According to a DataQuick report released today, mortgage defaults in California rose to the highest level in more than 15 years during the fourth quarter, while the total number of defaults was the highest since the company began gathering statistics in 1992.
The real estate information company said mortgage lenders sent California homeowners 81,550 default notices during the October-to-December period, a 12.4 percent increase from the 72,571 in the previous quarter, and a 114.6 percent from the 37,994 notices in the fourth-quarter of 2006.
“Foreclosure activity is closely tied to a decline in home values. With today’s depreciation, an increasing number of homeowners find themselves owing more on a property than it’s market value, setting the stage for default if there is mortgage payment shock, a job loss or the owner needs to move,” said Marshall Prentice, DataQuick’s president.
The company said the median price paid for a California home peaked at $484,000 last March and fell to $402,000 by the end of 2007.
The bulk of the loans that went into default last quarter were originated between August 2005 and October 2006, with a median age of 22 months, up from 15 months a year earlier.
Those behind on first mortgages statewide were on average five months behind on their payments when the lender started the default process, owing an average $11,121 on a median $340,000 mortgage.

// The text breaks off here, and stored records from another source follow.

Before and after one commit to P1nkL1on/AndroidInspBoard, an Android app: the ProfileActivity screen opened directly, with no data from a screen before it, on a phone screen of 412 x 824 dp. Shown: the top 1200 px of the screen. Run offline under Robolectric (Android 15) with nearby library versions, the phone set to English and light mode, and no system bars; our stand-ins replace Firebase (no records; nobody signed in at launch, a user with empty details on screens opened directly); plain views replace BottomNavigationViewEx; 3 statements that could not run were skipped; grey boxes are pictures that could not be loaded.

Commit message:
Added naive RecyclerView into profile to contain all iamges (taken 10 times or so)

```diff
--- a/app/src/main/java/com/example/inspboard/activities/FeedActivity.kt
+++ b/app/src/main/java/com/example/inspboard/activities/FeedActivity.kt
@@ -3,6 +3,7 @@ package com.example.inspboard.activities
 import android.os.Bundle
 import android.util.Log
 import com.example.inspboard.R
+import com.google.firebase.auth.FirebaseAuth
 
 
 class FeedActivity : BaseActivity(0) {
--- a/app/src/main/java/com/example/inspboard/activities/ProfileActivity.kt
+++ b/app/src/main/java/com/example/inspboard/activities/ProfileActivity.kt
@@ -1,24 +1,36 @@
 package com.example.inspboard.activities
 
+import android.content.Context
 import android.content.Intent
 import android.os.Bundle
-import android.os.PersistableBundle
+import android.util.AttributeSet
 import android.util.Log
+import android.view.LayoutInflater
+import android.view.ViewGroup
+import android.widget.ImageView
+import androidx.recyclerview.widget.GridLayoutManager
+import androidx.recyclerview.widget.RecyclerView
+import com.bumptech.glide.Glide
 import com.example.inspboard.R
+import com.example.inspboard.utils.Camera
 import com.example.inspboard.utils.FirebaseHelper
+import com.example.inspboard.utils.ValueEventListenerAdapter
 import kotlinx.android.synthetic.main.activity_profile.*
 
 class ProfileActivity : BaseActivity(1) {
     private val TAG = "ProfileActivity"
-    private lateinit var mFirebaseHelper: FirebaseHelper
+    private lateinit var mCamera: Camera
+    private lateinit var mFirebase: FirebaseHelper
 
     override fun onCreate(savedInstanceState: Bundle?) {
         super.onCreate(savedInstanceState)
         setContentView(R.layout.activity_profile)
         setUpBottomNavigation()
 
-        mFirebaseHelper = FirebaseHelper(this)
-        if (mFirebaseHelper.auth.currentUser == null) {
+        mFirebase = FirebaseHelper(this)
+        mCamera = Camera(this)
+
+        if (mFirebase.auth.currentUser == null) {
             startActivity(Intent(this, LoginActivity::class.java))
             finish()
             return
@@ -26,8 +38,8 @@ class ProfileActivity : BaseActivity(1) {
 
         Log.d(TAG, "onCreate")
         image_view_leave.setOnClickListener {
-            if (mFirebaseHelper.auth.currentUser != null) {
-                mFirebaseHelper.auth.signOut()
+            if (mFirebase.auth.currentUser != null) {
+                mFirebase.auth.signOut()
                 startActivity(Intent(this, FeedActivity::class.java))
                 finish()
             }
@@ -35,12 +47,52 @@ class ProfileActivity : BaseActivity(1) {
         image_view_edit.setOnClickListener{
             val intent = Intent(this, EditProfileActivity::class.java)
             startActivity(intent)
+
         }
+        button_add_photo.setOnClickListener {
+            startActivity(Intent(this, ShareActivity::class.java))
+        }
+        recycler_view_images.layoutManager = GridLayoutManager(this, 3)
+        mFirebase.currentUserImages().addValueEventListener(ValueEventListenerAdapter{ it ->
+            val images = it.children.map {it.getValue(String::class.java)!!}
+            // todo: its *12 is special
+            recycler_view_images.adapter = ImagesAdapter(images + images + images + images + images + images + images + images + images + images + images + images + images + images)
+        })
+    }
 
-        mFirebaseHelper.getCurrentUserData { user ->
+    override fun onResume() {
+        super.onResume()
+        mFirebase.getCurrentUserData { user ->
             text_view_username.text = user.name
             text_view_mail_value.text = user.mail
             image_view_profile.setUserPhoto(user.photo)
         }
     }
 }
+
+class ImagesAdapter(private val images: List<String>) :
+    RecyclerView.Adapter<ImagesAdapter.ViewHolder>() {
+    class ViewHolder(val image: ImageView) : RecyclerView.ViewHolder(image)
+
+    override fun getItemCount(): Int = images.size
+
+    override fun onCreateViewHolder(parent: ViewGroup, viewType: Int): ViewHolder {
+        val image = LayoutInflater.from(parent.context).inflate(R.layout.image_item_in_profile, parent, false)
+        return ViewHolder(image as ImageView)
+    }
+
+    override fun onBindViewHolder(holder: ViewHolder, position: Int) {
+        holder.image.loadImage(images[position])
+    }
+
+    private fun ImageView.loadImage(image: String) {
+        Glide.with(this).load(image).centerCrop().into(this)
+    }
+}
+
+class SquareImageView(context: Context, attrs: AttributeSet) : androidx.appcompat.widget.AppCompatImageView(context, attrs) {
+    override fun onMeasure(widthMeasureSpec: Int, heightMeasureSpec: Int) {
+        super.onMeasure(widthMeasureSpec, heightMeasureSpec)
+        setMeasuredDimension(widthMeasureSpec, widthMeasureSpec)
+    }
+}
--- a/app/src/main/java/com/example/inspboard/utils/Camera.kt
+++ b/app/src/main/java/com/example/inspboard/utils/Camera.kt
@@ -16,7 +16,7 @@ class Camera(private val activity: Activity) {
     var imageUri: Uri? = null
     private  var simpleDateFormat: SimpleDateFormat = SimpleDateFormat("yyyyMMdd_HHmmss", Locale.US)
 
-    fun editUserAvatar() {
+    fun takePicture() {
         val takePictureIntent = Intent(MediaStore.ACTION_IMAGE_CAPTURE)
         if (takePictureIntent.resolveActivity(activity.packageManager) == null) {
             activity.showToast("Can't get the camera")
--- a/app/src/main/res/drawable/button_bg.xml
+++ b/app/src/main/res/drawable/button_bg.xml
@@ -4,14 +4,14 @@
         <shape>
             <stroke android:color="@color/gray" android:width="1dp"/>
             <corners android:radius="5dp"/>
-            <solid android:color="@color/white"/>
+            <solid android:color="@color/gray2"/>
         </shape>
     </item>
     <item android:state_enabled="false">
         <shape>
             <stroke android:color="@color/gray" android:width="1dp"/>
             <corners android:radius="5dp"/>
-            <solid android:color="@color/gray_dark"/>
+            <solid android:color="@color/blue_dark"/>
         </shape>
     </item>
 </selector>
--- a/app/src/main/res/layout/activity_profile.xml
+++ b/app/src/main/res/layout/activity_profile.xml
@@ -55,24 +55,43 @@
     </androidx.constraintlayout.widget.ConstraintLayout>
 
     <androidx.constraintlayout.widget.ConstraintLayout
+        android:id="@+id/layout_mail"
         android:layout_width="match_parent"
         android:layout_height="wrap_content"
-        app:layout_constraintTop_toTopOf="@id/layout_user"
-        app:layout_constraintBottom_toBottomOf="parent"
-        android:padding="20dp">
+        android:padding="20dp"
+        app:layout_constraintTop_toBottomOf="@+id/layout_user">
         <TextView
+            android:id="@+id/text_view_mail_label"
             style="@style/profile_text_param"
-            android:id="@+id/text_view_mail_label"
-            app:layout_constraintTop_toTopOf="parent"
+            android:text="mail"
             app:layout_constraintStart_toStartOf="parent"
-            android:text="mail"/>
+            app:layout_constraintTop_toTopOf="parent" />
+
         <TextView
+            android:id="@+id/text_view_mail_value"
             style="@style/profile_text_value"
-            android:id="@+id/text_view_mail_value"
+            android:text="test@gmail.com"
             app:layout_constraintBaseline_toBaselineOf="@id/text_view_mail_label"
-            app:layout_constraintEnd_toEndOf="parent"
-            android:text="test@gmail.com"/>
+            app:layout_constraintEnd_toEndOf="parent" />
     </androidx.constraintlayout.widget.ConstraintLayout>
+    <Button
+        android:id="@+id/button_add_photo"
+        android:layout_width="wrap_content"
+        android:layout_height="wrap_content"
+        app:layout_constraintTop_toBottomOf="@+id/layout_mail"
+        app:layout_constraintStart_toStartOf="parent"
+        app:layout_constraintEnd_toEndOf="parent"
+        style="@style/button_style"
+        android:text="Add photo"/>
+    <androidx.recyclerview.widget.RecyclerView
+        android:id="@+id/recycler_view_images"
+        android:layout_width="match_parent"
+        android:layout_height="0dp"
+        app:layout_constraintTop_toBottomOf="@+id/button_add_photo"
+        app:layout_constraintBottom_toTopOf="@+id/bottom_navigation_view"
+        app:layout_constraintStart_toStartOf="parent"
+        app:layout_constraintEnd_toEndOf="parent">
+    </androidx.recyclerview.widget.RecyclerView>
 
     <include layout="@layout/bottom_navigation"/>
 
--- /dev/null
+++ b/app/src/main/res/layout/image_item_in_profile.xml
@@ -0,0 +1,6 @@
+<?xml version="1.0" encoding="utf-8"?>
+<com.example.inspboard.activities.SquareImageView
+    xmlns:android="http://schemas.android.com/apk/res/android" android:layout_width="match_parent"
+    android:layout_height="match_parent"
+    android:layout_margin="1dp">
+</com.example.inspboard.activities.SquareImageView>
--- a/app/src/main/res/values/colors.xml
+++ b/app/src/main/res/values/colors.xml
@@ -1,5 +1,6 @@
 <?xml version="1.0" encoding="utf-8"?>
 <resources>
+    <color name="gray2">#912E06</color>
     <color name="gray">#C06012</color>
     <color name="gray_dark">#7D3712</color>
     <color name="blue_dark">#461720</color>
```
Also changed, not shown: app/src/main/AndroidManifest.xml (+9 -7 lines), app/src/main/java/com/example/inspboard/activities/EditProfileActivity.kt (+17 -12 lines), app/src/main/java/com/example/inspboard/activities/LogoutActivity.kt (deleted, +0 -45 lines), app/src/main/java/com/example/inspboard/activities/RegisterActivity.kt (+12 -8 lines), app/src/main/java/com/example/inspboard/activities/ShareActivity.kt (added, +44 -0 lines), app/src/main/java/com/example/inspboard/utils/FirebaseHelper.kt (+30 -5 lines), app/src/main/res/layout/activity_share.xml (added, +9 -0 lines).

Of the homeowners in default, an estimated 41 percent emerge from the foreclosure process by refinancing, selling the home, paying off what they owe, or becoming current on the loan, down from 71 percent a year ago.
The company also noted that mortgages were most likely to go into default in Merced, San Joaquin and Stanislaus counties, and least likely in San Francisco, Marin, and San Mateo counties.

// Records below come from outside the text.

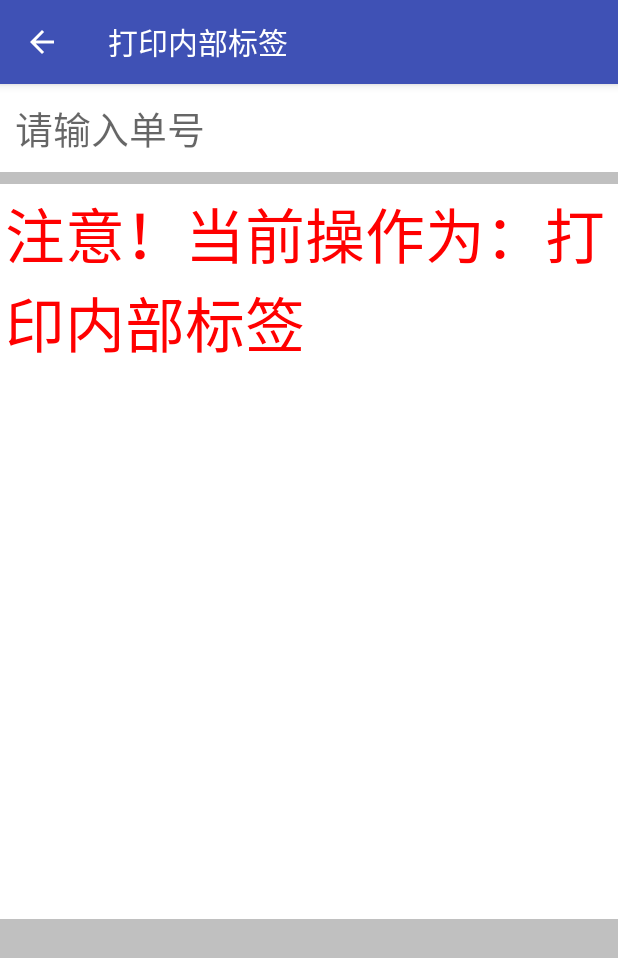
After one commit to JosionZhou/SlanApp, an Android app: the PrintInnerLabelActivity screen opened directly, with no data from a screen before it, on a phone screen of 412 x 824 dp. The commit adds this screen. Shown: the top 958 px of the screen. Run offline under Robolectric (Android 15) with nearby library versions, the phone set to English and light mode, and no system bars; libraries missing offline, so code that uses them is left out: com.afollestad.materialdialogs, rx.android.schedulers, rx.functions, rx.schedulers.

Commit message:
1、添加打印内部标签功能

```diff
--- a/app/src/main/AndroidManifest.xml
+++ b/app/src/main/AndroidManifest.xml
@@ -81,6 +81,9 @@
         <activity
             android:name=".PackagingOptimizationActivity"
             android:label="@string/text_slan_packaging_optimization" />
+        <activity
+            android:name=".PrintInnerLabelActivity"
+            android:label="@string/text_slan_print_inner_label" />
         <provider
             android:name="android.support.v4.content.FileProvider"
             android:authorities="com.sl56.lis.androidapp.fileprovider"
--- /dev/null
+++ b/app/src/main/java/com/sl56/lis/androidapp/PrintInnerLabelActivity.java
@@ -0,0 +1,157 @@
+package com.sl56.lis.androidapp;
+
+import android.app.AlertDialog;
+import android.content.DialogInterface;
+import android.os.Bundle;
+import android.support.v4.content.ContextCompat;
+import android.support.v7.app.AppCompatActivity;
+import android.view.KeyEvent;
+import android.view.MenuItem;
+import android.view.View;
+import android.view.ViewConfiguration;
+import android.widget.EditText;
+import android.widget.TextView;
+
+import com.afollestad.materialdialogs.MaterialDialog;
+
+import org.json.JSONException;
+import org.json.JSONObject;
+
+import java.lang.reflect.Field;
+
+import okhttp3.OkHttpClient;
+import rx.Observable;
+import rx.Subscriber;
+import rx.android.schedulers.AndroidSchedulers;
+import rx.functions.Action1;
+import rx.schedulers.Schedulers;
+
+
+public class PrintInnerLabelActivity extends AppCompatActivity {
+
+    private EditText etRgdNumber;
+    private TextView tvClearanceInfo;
+    private MaterialDialog pDialog;
+    public final OkHttpClient client = new OkHttpClient();
+    @Override
+    protected void onCreate(Bundle savedInstanceState) {
+        super.onCreate(savedInstanceState);
+        setContentView(R.layout.activity_print_inner_label);
+        tvClearanceInfo = (TextView)findViewById(R.id.tv_clearanceinfo);
+        etRgdNumber = (EditText)findViewById(R.id.et_rgdNumber);
+        etRgdNumber.setOnKeyListener(new View.OnKeyListener() {
+            @Override
+            public boolean onKey(View view, int i, KeyEvent keyEvent) {
+                if (keyEvent.getKeyCode() == KeyEvent.KEYCODE_ENTER && keyEvent.getAction() == KeyEvent.ACTION_UP) {
+                    ScanRgd();
+                    return true;
+                }
+                return false;
+            }
+        });
+
+        android.support.v7.app.ActionBar actionBar = getSupportActionBar();
+        // 是否显示应用程序图标，默认为true
+        actionBar.setDisplayHomeAsUpEnabled(true);
+        // 是否显示应用程序标题，默认为true
+        actionBar.setDisplayShowTitleEnabled(true);
+        forceShowOverflowMenu();
+    }
+
+    @Override
+    public boolean onOptionsItemSelected(MenuItem item) {
+        switch (item.getItemId()) {
+            case android.R.id.home:
+                finish();
+                break;
+        }
+        return super.onOptionsItemSelected(item);
+    }
+
+    /**
+     * 收货扫描
+     */
+    private void ScanRgd(){
+        final String number = etRgdNumber.getText().toString();
+        if(number.isEmpty()){
+            showAlertMessage("提示","单号不能为空");
+            return;
+        }
+        pDialog = new MaterialDialog.Builder(this)
+                .content("数据同步中...")
+                .cancelable(false)
+                .progress(true,0)
+                .show();
+        Observable.create(new Observable.OnSubscribe<JSONObject>() {
+                    @Override
+                    public void call(Subscriber<? super JSONObject> subscriber) {
+                        JSONObject params = new JSONObject();
+                        try {
+                            params.put("referenceNumber",number);
+                            params.put("header",Global.getHeader());
+                        } catch (JSONException e) {
+                            e.printStackTrace();
+                        }
+                        subscriber.onNext(HttpHelper.getJSONObjectFromUrl("PrintInnerLabel",params));
+                    }
+                })
+                .subscribeOn(Schedulers.io())
+                .observeOn(AndroidSchedulers.mainThread())
+                .subscribe(new Action1<JSONObject>() {
+                    @Override
+                    public void call(JSONObject jsonObject) {
+                        pDialog.dismiss();
+                        if(jsonObject!=null&&!jsonObject.toString().trim().isEmpty()){
+                            try {
+                                if (jsonObject.toString().contains("Error")) {
+                                    String errorMsg = jsonObject.getString("Error");
+                                    showAlertMessage("网络访问异常",errorMsg);
+                                } else {
+                                    Boolean isSuccess = jsonObject.getBoolean("Success");
+                                    String message = jsonObject.getString("Message");
+                                    if (!isSuccess) {
+                                        showAlertMessage("操作失败",message);
+                                    }
+                                }
+                            }catch (Exception e){
+                                showAlertMessage("系统异常",e.getMessage());
+                            }
+                        }
+                        etRgdNumber.selectAll();
+                    }
+                });
+    }
+    private void forceShowOverflowMenu() {
+        try {
+            ViewConfiguration config = ViewConfiguration.get(this);
+            Field menuKeyField = ViewConfiguration.class
+                    .getDeclaredField("sHasPermanentMenuKey");
+            if (menuKeyField != null) {
+                menuKeyField.setAccessible(true);
+                menuKeyField.setBoolean(config, false);
+            }
+        } catch (Exception e) {
+            e.printStackTrace();
+        }
+    }
+
+    private void showAlertMessage(final String title, final String message){
+        runOnUiThread(new Runnable() {
+            @Override
+            public void run() {
+                new AlertDialog.Builder(PrintInnerLabelActivity.this)
+                        .setTitle(title)
+                        .setMessage(message)
+                        .setCancelable(false)
+                        .setPositiveButton("确定", new DialogInterface.OnClickListener() {
+                            @Override
+                            public void onClick(DialogInterface dialogInterface, int i) {
+                                etRgdNumber.setText("");
+                            }
+                        })
+                        .show();
+                VibratorHelper.shock(PrintInnerLabelActivity.this);
+            }
+        });
+    }
+}
--- /dev/null
+++ b/app/src/main/res/layout/activity_print_inner_label.xml
@@ -0,0 +1,38 @@
+<?xml version="1.0" encoding="utf-8"?>
+<android.support.constraint.ConstraintLayout xmlns:android="http://schemas.android.com/apk/res/android"
+    xmlns:app="http://schemas.android.com/apk/res-auto"
+    xmlns:tools="http://schemas.android.com/tools"
+    android:layout_width="match_parent"
+    android:layout_height="match_parent"
+    android:background="@color/silver"
+    tools:context="com.sl56.lis.androidapp.ClearanceActivity">
+
+    <EditText
+        android:id="@+id/et_rgdNumber"
+        android:layout_width="0dp"
+        android:layout_height="wrap_content"
+        android:background="@color/white"
+        android:hint="请输入单号"
+        android:textSize="25dip"
+        android:singleLine="true"
+        android:padding="10dp"
+        app:layout_constraintLeft_toLeftOf="parent"
+        app:layout_constraintRight_toRightOf="parent"
+        app:layout_constraintTop_toTopOf="parent"
+        app:layout_constraintHorizontal_bias="0.0" />
+
+    <TextView
+        android:id="@+id/tv_clearanceinfo"
+        android:layout_width="0dp"
+        android:layout_height="490dp"
+        android:layout_marginTop="8dp"
+        android:background="@color/white"
+        android:padding="3dp"
+        android:text="注意！当前操作为：打印内部标签"
+        android:textColor="@color/red"
+        android:textSize="40dip"
+        app:layout_constraintHorizontal_bias="0.0"
+        app:layout_constraintLeft_toLeftOf="parent"
+        app:layout_constraintRight_toRightOf="parent"
+        app:layout_constraintTop_toBottomOf="@+id/et_rgdNumber" />
+</android.support.constraint.ConstraintLayout>
--- a/app/src/main/res/values/strings.xml
+++ b/app/src/main/res/values/strings.xml
@@ -18,6 +18,7 @@
     <string name="text_slan_action_archivescan">扫描底单</string>
     <string name="text_slan_scan_rgd">收货扫描</string>
     <string name="text_slan_packaging_optimization">包装优化</string>
+    <string name="text_slan_print_inner_label">打印内部标签</string>
     <string name="text_slan_action_remove_pallet">拆板</string>
     <string name="text_slan_activity_hscode">海关编码</string>
     <string name="text_add_hscode">添加海关编码</string>
```
Also changed, not shown: app/src/main/java/com/sl56/lis/androidapp/MainActivity.java (+8 -0 lines), app/src/main/res/layout/activity_main.xml (+8 -2 lines).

Trustees Deeds, or those recorded when a home is lost as a result of foreclosure, totaled 31,676 during the fourth quarter, the highest level since DataQuick began tracking them in 1988.

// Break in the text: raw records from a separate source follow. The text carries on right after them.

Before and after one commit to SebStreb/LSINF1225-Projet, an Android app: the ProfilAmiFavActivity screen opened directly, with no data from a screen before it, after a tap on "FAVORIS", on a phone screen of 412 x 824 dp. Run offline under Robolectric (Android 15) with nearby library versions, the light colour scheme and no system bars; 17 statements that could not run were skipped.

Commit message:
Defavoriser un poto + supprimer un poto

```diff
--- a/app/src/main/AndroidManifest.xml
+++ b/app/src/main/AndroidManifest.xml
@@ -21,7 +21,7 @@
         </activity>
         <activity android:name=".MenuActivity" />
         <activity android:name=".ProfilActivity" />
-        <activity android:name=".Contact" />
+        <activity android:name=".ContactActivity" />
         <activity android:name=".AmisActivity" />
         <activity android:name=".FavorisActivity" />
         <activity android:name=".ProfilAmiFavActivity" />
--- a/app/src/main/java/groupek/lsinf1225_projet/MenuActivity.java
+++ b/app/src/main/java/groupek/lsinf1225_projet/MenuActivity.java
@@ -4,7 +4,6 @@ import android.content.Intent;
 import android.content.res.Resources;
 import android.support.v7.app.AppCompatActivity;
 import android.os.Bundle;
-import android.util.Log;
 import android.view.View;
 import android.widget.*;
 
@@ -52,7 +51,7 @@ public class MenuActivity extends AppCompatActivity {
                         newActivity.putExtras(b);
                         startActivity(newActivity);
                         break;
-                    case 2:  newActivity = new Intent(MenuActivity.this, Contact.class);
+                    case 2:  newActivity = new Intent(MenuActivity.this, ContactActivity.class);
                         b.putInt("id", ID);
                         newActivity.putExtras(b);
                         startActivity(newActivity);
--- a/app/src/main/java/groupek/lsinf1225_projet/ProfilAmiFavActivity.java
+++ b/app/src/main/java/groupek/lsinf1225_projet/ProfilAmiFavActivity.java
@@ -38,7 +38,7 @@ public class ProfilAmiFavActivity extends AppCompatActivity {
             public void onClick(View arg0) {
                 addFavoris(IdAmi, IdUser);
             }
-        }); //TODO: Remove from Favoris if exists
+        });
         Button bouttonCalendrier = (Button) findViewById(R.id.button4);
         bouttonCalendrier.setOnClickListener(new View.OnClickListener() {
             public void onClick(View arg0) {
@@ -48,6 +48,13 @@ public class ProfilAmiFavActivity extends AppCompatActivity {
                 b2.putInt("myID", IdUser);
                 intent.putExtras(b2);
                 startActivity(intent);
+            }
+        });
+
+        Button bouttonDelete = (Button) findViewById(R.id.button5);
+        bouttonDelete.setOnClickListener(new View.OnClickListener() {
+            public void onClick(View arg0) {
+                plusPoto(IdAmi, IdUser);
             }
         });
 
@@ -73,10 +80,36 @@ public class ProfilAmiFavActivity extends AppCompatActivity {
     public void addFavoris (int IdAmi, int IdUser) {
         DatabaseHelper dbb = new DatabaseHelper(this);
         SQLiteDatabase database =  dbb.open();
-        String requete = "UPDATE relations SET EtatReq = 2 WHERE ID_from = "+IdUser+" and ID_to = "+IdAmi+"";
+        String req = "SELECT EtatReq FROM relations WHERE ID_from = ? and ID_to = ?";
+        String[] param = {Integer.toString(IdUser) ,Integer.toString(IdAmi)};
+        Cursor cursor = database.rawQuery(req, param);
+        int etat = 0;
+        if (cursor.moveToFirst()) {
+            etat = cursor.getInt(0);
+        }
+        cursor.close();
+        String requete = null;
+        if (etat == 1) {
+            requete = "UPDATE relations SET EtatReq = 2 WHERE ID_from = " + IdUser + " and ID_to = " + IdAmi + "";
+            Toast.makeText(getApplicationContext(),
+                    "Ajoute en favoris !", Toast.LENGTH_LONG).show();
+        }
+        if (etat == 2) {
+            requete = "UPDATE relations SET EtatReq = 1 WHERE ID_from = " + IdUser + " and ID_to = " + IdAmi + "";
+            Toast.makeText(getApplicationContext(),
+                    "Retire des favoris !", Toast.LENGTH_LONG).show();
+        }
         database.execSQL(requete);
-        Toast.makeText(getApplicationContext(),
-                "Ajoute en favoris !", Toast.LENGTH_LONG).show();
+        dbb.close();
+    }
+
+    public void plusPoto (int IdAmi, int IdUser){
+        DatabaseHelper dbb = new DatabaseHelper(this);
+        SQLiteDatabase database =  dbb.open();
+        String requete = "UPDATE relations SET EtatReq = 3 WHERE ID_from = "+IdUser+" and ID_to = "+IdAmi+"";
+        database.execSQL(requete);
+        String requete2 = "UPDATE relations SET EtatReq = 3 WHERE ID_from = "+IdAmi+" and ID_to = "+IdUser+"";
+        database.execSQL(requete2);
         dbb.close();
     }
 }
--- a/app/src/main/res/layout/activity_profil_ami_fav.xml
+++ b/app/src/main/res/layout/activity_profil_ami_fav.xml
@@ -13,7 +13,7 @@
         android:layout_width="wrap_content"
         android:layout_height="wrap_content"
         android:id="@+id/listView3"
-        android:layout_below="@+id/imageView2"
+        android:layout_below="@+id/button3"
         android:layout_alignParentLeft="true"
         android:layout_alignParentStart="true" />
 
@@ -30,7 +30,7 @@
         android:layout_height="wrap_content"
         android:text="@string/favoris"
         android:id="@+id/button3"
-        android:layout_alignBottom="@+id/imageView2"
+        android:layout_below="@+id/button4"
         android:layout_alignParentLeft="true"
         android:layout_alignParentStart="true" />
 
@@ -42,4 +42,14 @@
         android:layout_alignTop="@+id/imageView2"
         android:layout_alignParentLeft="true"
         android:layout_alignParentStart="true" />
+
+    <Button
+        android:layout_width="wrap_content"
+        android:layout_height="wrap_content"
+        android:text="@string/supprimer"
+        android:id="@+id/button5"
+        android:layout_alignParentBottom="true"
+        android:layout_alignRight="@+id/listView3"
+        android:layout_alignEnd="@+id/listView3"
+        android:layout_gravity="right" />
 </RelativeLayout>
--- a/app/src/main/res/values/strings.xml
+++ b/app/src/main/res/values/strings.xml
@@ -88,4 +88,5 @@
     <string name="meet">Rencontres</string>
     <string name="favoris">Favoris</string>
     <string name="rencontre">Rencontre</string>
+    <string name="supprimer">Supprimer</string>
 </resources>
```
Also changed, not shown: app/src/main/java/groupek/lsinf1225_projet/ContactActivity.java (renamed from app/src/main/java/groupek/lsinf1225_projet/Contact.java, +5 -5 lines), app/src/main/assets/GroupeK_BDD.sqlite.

That marked a 30.8 percent increase from the 24,209 recorded in the third quarter, and a whopping 421.2 percent from the 6,078 in fourth quarter 2006.